> **Problem description**
Check each line of the listing below for the word "print" and say how many lines have it. Nothing else should be written.

> **Provided records**
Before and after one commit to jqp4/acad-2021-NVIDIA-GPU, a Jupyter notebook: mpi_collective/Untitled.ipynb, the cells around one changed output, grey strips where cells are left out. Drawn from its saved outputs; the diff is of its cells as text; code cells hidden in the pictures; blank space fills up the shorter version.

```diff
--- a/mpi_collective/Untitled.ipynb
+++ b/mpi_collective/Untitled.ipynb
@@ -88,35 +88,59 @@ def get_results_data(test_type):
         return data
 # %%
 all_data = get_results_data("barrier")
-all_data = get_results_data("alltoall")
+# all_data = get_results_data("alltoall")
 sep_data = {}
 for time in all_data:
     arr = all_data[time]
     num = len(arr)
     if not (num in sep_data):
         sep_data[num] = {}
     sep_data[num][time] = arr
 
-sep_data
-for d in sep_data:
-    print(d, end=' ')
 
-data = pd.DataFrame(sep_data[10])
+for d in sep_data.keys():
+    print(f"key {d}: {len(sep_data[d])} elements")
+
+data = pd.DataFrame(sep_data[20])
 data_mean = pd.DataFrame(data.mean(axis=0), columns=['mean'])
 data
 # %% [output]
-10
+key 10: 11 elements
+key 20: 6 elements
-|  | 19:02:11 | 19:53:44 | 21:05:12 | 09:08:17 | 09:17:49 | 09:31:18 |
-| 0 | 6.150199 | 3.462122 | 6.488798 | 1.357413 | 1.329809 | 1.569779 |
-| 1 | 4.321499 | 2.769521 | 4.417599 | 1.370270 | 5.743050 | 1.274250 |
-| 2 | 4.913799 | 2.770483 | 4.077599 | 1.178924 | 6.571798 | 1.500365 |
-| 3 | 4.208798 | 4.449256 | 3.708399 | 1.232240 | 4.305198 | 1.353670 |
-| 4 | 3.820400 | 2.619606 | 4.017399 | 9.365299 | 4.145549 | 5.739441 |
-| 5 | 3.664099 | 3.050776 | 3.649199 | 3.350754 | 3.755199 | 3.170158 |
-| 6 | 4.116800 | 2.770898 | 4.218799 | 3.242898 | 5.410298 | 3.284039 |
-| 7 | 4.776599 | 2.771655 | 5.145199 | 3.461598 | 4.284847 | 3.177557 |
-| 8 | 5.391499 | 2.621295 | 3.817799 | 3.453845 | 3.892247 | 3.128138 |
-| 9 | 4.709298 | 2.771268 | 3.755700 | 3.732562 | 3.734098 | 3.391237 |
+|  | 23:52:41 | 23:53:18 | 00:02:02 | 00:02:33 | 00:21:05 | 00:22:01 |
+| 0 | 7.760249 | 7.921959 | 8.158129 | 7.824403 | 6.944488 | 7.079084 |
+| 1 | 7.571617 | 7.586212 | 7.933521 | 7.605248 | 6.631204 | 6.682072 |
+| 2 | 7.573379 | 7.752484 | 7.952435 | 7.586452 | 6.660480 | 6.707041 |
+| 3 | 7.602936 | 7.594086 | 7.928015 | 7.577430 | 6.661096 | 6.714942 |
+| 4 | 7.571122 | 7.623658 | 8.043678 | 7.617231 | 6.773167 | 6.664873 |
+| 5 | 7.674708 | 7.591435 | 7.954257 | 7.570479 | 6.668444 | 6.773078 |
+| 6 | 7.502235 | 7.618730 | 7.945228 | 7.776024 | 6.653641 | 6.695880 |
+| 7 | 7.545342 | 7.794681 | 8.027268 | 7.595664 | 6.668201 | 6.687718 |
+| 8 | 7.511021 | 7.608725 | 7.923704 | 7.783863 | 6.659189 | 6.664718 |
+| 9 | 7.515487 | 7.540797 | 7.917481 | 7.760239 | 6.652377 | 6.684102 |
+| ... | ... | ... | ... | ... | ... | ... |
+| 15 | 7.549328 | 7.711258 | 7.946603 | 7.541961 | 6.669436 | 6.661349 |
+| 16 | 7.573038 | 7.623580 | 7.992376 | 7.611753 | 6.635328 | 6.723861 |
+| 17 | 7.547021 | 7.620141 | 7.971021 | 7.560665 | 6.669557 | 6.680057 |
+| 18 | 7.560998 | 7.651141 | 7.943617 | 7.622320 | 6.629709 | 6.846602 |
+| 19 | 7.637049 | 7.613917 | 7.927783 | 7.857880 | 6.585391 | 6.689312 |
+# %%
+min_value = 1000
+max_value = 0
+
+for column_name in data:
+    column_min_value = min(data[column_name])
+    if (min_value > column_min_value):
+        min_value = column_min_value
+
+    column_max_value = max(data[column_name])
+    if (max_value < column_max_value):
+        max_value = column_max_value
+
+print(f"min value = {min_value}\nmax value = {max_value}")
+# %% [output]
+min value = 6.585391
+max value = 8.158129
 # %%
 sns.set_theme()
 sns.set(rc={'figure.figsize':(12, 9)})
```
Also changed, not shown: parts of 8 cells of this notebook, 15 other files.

> **Completed task**
3